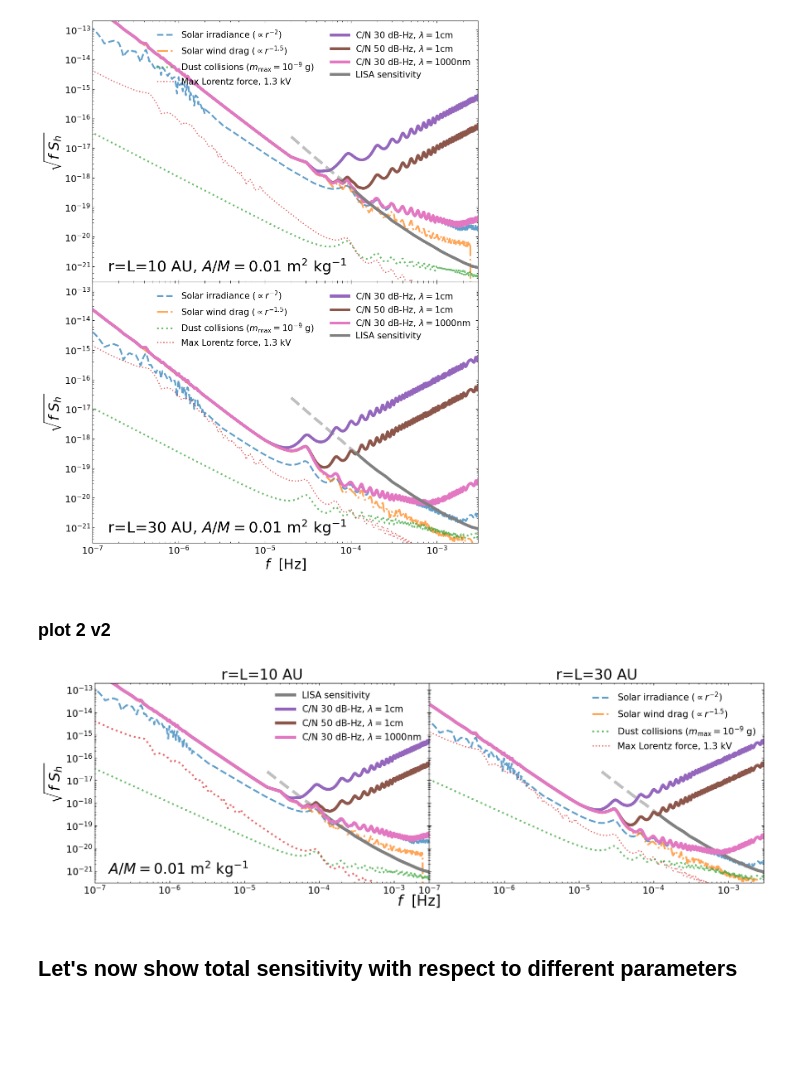
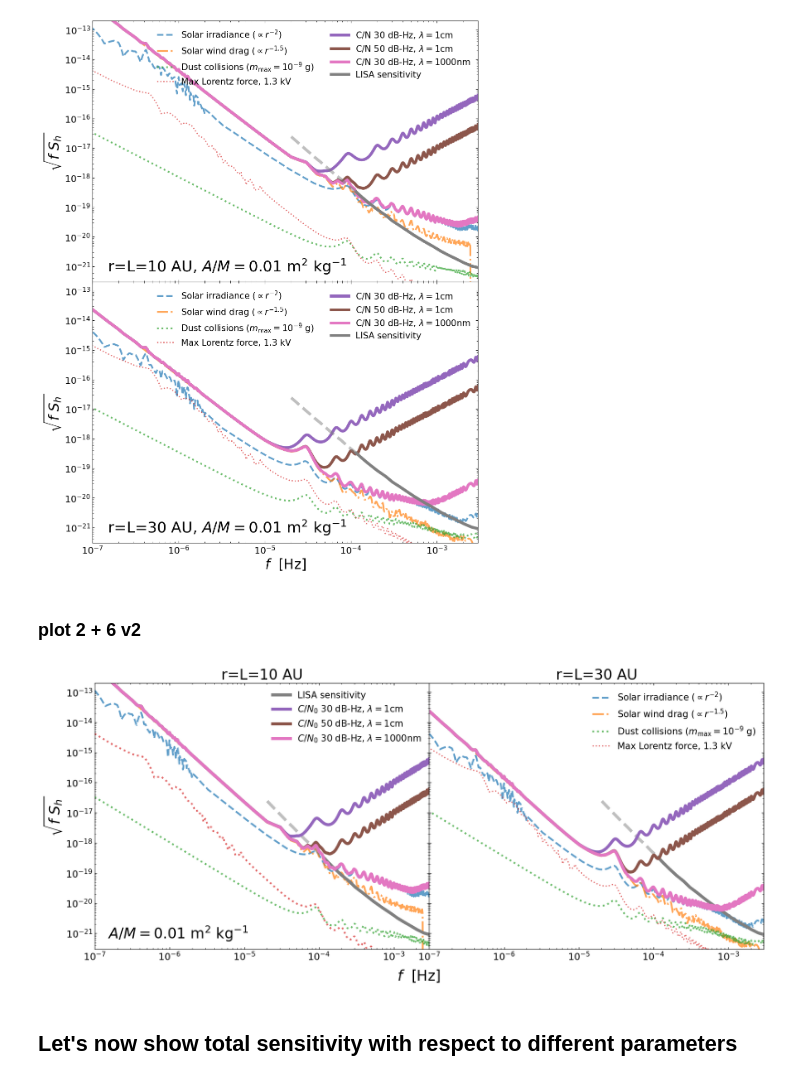
Before and after one commit to astromcquinn/GWwithDragFree, a Jupyter notebook: GWsensitivity_2baselines.ipynb, the cells around one changed output. Saved outputs shown, nothing was run; the diff lists cells and outputs as text; code cells hidden in the pictures; blank space fills up the shorter version.

```diff
--- a/GWsensitivity_2baselines.ipynb
+++ b/GWsensitivity_2baselines.ipynb
@@ -628,7 +628,7 @@ plt.show()
 ### plot 1 v2
 # %%
 # Set up the plot with shared y-axis
-fig, axes = plt.subplots(nrows=1, ncols=num_baselines, figsize=(10 * num_baselines, 6), sharex=True, sharey=True)
+fig, axes = plt.subplots(nrows=1, ncols=num_baselines, figsize=(10 * num_baselines, 4 * num_baselines), sharex=True, sharey=True)
 plt.subplots_adjust(wspace=0)#, top=0.95, bottom=0.05)
 
 plt.rcParams.update({'font.size': 22})
@@ -1276,7 +1276,7 @@ plt.show()
 # %% [output]
 [figure]
 # %% [markdown]
-### plot 2 v2
+### plot 2 + 6 v2
 # %%
 geometric_suppression = 0.5
 show_dBHz = False
@@ -1285,11 +1285,11 @@ show_dispersion = False
 only_show_acceleration_total = False
 
 alpha_dB = 1  # opacity of laser curve
-acc_width = 3 #width of lines for accelerations
+acc_width = 3 # width of lines for accelerations
 
 
 # Create subplots with shared x-axis
-fig, axes = plt.subplots(nrows=1, ncols=num_baselines, figsize=(10 * num_baselines, 6), sharex=True, sharey=True)
+fig, axes = plt.subplots(nrows=1, ncols=num_baselines, figsize=(10 * num_baselines, 4 * num_baselines), sharex=True, sharey=True)
 plt.subplots_adjust(wspace=0)#, top=0.95, bottom=0.05)
 
 plt.rcParams.update({'font.size': 20})
@@ -1355,7 +1355,10 @@ for i in range(num_baselines):
             ax.loglog(freq_arr, freq_arr ** 0.5 * lorentz / window, ls=':', alpha=0.7, lw=acc_width)
 
     if show_dispersion:
-        ax.loglog(freq_arr[:-100], freq_arr[:-100]**.5*getherror_dispersion(freq_arr[:-100], baseline_length_AU, nuGHz)/window[:-100], label='plasma noise, ' + r'$\lambda={:.0f}$cm'.format(lambda0), color='magenta', lw=10)
+        if i == num_baselines - 1:
+            ax.loglog(freq_arr[:-100], freq_arr[:-100]**.5*getherror_dispersion(freq_arr[:-100], baseline_length_AU, nuGHz)/window[:-100], ls='--', label='plasma noise, ' + r'$\lambda={:.0f}$cm'.format(lambda0), color='C1', lw=4)
+        else:
+            ax.loglog(freq_arr[:-100], freq_arr[:-100]**.5*getherror_dispersion(freq_arr[:-100], baseline_length_AU, nuGHz)/window[:-100], ls='--', color='C1', lw=4)
 
 
 
@@ -1377,24 +1380,24 @@ for i in range(num_baselines):
     if show_total:
         total30dB = np.sqrt((noise_30dBHz ** 2 + irradiance ** 2 + drag ** 2) / Romega_values)
         if i == 0:
-            ax.loglog(freq_arr, freq_arr ** 0.5 * total30dB, lw=acc_width + 2, alpha=1.0,
-                      label='C/N 30 dB-Hz, $\lambda={:.0f}$cm'.format(lambda0))
+            ax.loglog(freq_arr, freq_arr ** 0.5 * total30dB, lw=acc_width + 2, alpha=1.0, color='C4',
+                      label=r'$C/N_0$ 30 dB-Hz, $\lambda={:.0f}$cm'.format(lambda0))
         else:
-            ax.loglog(freq_arr, freq_arr ** 0.5 * total30dB, lw=acc_width + 2, alpha=1.0,)
+            ax.loglog(freq_arr, freq_arr ** 0.5 * total30dB, lw=acc_width + 2, alpha=1.0, color='C4',)
 
         total50dB = np.sqrt((noise_50dBHz ** 2 + irradiance ** 2 + drag ** 2) / Romega_values)
         if i == 0:
-            ax.loglog(freq_arr, freq_arr ** 0.5 * total50dB, lw=acc_width + 2, alpha=1.0,
-                      label='C/N 50 dB-Hz, $\lambda={:.0f}$cm'.format(lambda0))
+            ax.loglog(freq_arr, freq_arr ** 0.5 * total50dB, lw=acc_width + 2, alpha=1.0, color='C5',
+                      label=r'$C/N_0$ 50 dB-Hz, $\lambda={:.0f}$cm'.format(lambda0))
         else:
-            ax.loglog(freq_arr, freq_arr ** 0.5 * total50dB, lw=acc_width + 2, alpha=1.0,)
+            ax.loglog(freq_arr, freq_arr ** 0.5 * total50dB, lw=acc_width + 2, alpha=1.0, color='C5',)
 
         #30dB Hz laser
         total30dBLaser = np.sqrt((noise_30dBHz_laser**2 + irradiance**2 + drag**2)/Romega_values)
         if i == 0:
-            ax.loglog(freq_arr, freq_arr**.5*total30dBLaser, lw=acc_width+2, alpha=alpha_dB, label='C/N 30 dB-Hz, $\lambda={:.0f}$nm'.format(1000))
+            ax.loglog(freq_arr, freq_arr**.5*total30dBLaser, lw=acc_width+2, alpha=alpha_dB, color='C6', label=r'$C/N_0$ 30 dB-Hz, $\lambda={:.0f}$nm'.format(1000))
         else:
-            ax.loglog(freq_arr, freq_arr**.5*total30dBLaser, lw=acc_width+2, alpha=alpha_dB,)
+            ax.loglog(freq_arr, freq_arr**.5*total30dBLaser, lw=acc_width+2, alpha=alpha_dB, color='C6',)
 
 
     # Set labels and legend
@@ -1420,36 +1423,36 @@ for i in range(num_baselines):
     ax.set_title(r'r=L={} AU'.format(baseline_length_AU))
 
     # Set x and y limits
     ax.set_xlim([1e-7, .003])
     if show_dispersion:
         ax.set_xlim([1e-7, .002])
 
     ax.set_ylim([acc_min, acc_max])
 
     ax.tick_params(axis='both', which='major', labelsize=16)
     ax.tick_params(axis='x', top=True, direction='in')
     ax.tick_params(axis='y', right=True, direction='in')
     ax.tick_params(axis='both', which='minor', direction='in')
     ax.tick_params(axis='x', which='minor', top=True)
     ax.tick_params(axis='y', which='minor', right=True)
 
 
-fig.supxlabel(r'$f$  [Hz]', fontsize=24)
+fig.supxlabel(r'$f$  [Hz]', fontsize=24)#, y=-0.01)
 
 
 # Adjust layout and show the plot
 
 # Optionally, save the figure
 # if show_dispersion:
 #     plt.savefig("figures/strainsensitivity_A{}m{}_dispersion.pdf".format(area_spacecraft_irradiance_msq, mass_spacecraft_kg), format='pdf')
 # else:
 #     plt.savefig("figures/strainsensitivity_A{}m{}.pdf".format(area_spacecraft_irradiance_msq, mass_spacecraft_kg), format='pdf')
 
-# plt.savefig("/Users/cdmcgrat/Desktop/matt_updated_figs/fig2.pdf", bbox_inches='tight', format='pdf')
+# plt.savefig("/Users/cdmcgrat/Desktop/matt_updated_figs/fig6.pdf", bbox_inches='tight', format='pdf')
 
 plt.show()
 # %% [output]
-[figure, old version]
+[figure, new version]
 # %% [markdown]
 ## Let's now show total sensitivity with respect to different parameters
 # %%
```
Also changed, not shown: parts of 4 cells of this notebook.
:::
## Work to complete
The entire listing above is to be copied exactly, with all pictures omitted.

## Answer to this problem
Before and after one commit to astromcquinn/GWwithDragFree, a Jupyter notebook: GWsensitivity_2baselines.ipynb, the cells around one changed output. Saved outputs shown, nothing was run; the diff lists cells and outputs as text; code cells hidden in the pictures; blank space fills up the shorter version.

```diff
--- a/GWsensitivity_2baselines.ipynb
+++ b/GWsensitivity_2baselines.ipynb
@@ -628,7 +628,7 @@ plt.show()
 ### plot 1 v2
 # %%
 # Set up the plot with shared y-axis
-fig, axes = plt.subplots(nrows=1, ncols=num_baselines, figsize=(10 * num_baselines, 6), sharex=True, sharey=True)
+fig, axes = plt.subplots(nrows=1, ncols=num_baselines, figsize=(10 * num_baselines, 4 * num_baselines), sharex=True, sharey=True)
 plt.subplots_adjust(wspace=0)#, top=0.95, bottom=0.05)
 
 plt.rcParams.update({'font.size': 22})
@@ -1276,7 +1276,7 @@ plt.show()
 # %% [output]
 [figure]
 # %% [markdown]
-### plot 2 v2
+### plot 2 + 6 v2
 # %%
 geometric_suppression = 0.5
 show_dBHz = False
@@ -1285,11 +1285,11 @@ show_dispersion = False
 only_show_acceleration_total = False
 
 alpha_dB = 1  # opacity of laser curve
-acc_width = 3 #width of lines for accelerations
+acc_width = 3 # width of lines for accelerations
 
 
 # Create subplots with shared x-axis
-fig, axes = plt.subplots(nrows=1, ncols=num_baselines, figsize=(10 * num_baselines, 6), sharex=True, sharey=True)
+fig, axes = plt.subplots(nrows=1, ncols=num_baselines, figsize=(10 * num_baselines, 4 * num_baselines), sharex=True, sharey=True)
 plt.subplots_adjust(wspace=0)#, top=0.95, bottom=0.05)
 
 plt.rcParams.update({'font.size': 20})
@@ -1355,7 +1355,10 @@ for i in range(num_baselines):
             ax.loglog(freq_arr, freq_arr ** 0.5 * lorentz / window, ls=':', alpha=0.7, lw=acc_width)
 
     if show_dispersion:
-        ax.loglog(freq_arr[:-100], freq_arr[:-100]**.5*getherror_dispersion(freq_arr[:-100], baseline_length_AU, nuGHz)/window[:-100], label='plasma noise, ' + r'$\lambda={:.0f}$cm'.format(lambda0), color='magenta', lw=10)
+        if i == num_baselines - 1:
+            ax.loglog(freq_arr[:-100], freq_arr[:-100]**.5*getherror_dispersion(freq_arr[:-100], baseline_length_AU, nuGHz)/window[:-100], ls='--', label='plasma noise, ' + r'$\lambda={:.0f}$cm'.format(lambda0), color='C1', lw=4)
+        else:
+            ax.loglog(freq_arr[:-100], freq_arr[:-100]**.5*getherror_dispersion(freq_arr[:-100], baseline_length_AU, nuGHz)/window[:-100], ls='--', color='C1', lw=4)
 
 
 
@@ -1377,24 +1380,24 @@ for i in range(num_baselines):
     if show_total:
         total30dB = np.sqrt((noise_30dBHz ** 2 + irradiance ** 2 + drag ** 2) / Romega_values)
         if i == 0:
-            ax.loglog(freq_arr, freq_arr ** 0.5 * total30dB, lw=acc_width + 2, alpha=1.0,
-                      label='C/N 30 dB-Hz, $\lambda={:.0f}$cm'.format(lambda0))
+            ax.loglog(freq_arr, freq_arr ** 0.5 * total30dB, lw=acc_width + 2, alpha=1.0, color='C4',
+                      label=r'$C/N_0$ 30 dB-Hz, $\lambda={:.0f}$cm'.format(lambda0))
         else:
-            ax.loglog(freq_arr, freq_arr ** 0.5 * total30dB, lw=acc_width + 2, alpha=1.0,)
+            ax.loglog(freq_arr, freq_arr ** 0.5 * total30dB, lw=acc_width + 2, alpha=1.0, color='C4',)
 
         total50dB = np.sqrt((noise_50dBHz ** 2 + irradiance ** 2 + drag ** 2) / Romega_values)
         if i == 0:
-            ax.loglog(freq_arr, freq_arr ** 0.5 * total50dB, lw=acc_width + 2, alpha=1.0,
-                      label='C/N 50 dB-Hz, $\lambda={:.0f}$cm'.format(lambda0))
+            ax.loglog(freq_arr, freq_arr ** 0.5 * total50dB, lw=acc_width + 2, alpha=1.0, color='C5',
+                      label=r'$C/N_0$ 50 dB-Hz, $\lambda={:.0f}$cm'.format(lambda0))
         else:
-            ax.loglog(freq_arr, freq_arr ** 0.5 * total50dB, lw=acc_width + 2, alpha=1.0,)
+            ax.loglog(freq_arr, freq_arr ** 0.5 * total50dB, lw=acc_width + 2, alpha=1.0, color='C5',)
 
         #30dB Hz laser
         total30dBLaser = np.sqrt((noise_30dBHz_laser**2 + irradiance**2 + drag**2)/Romega_values)
         if i == 0:
-            ax.loglog(freq_arr, freq_arr**.5*total30dBLaser, lw=acc_width+2, alpha=alpha_dB, label='C/N 30 dB-Hz, $\lambda={:.0f}$nm'.format(1000))
+            ax.loglog(freq_arr, freq_arr**.5*total30dBLaser, lw=acc_width+2, alpha=alpha_dB, color='C6', label=r'$C/N_0$ 30 dB-Hz, $\lambda={:.0f}$nm'.format(1000))
         else:
-            ax.loglog(freq_arr, freq_arr**.5*total30dBLaser, lw=acc_width+2, alpha=alpha_dB,)
+            ax.loglog(freq_arr, freq_arr**.5*total30dBLaser, lw=acc_width+2, alpha=alpha_dB, color='C6',)
 
 
     # Set labels and legend
@@ -1420,36 +1423,36 @@ for i in range(num_baselines):
     ax.set_title(r'r=L={} AU'.format(baseline_length_AU))
 
     # Set x and y limits
     ax.set_xlim([1e-7, .003])
     if show_dispersion:
         ax.set_xlim([1e-7, .002])
 
     ax.set_ylim([acc_min, acc_max])
 
     ax.tick_params(axis='both', which='major', labelsize=16)
     ax.tick_params(axis='x', top=True, direction='in')
     ax.tick_params(axis='y', right=True, direction='in')
     ax.tick_params(axis='both', which='minor', direction='in')
     ax.tick_params(axis='x', which='minor', top=True)
     ax.tick_params(axis='y', which='minor', right=True)
 
 
-fig.supxlabel(r'$f$  [Hz]', fontsize=24)
+fig.supxlabel(r'$f$  [Hz]', fontsize=24)#, y=-0.01)
 
 
 # Adjust layout and show the plot
 
 # Optionally, save the figure
 # if show_dispersion:
 #     plt.savefig("figures/strainsensitivity_A{}m{}_dispersion.pdf".format(area_spacecraft_irradiance_msq, mass_spacecraft_kg), format='pdf')
 # else:
 #     plt.savefig("figures/strainsensitivity_A{}m{}.pdf".format(area_spacecraft_irradiance_msq, mass_spacecraft_kg), format='pdf')
 
-# plt.savefig("/Users/cdmcgrat/Desktop/matt_updated_figs/fig2.pdf", bbox_inches='tight', format='pdf')
+# plt.savefig("/Users/cdmcgrat/Desktop/matt_updated_figs/fig6.pdf", bbox_inches='tight', format='pdf')
 
 plt.show()
 # %% [output]
-[figure, old version]
+[figure, new version]
 # %% [markdown]
 ## Let's now show total sensitivity with respect to different parameters
 # %%
```
Also changed, not shown: parts of 4 cells of this notebook.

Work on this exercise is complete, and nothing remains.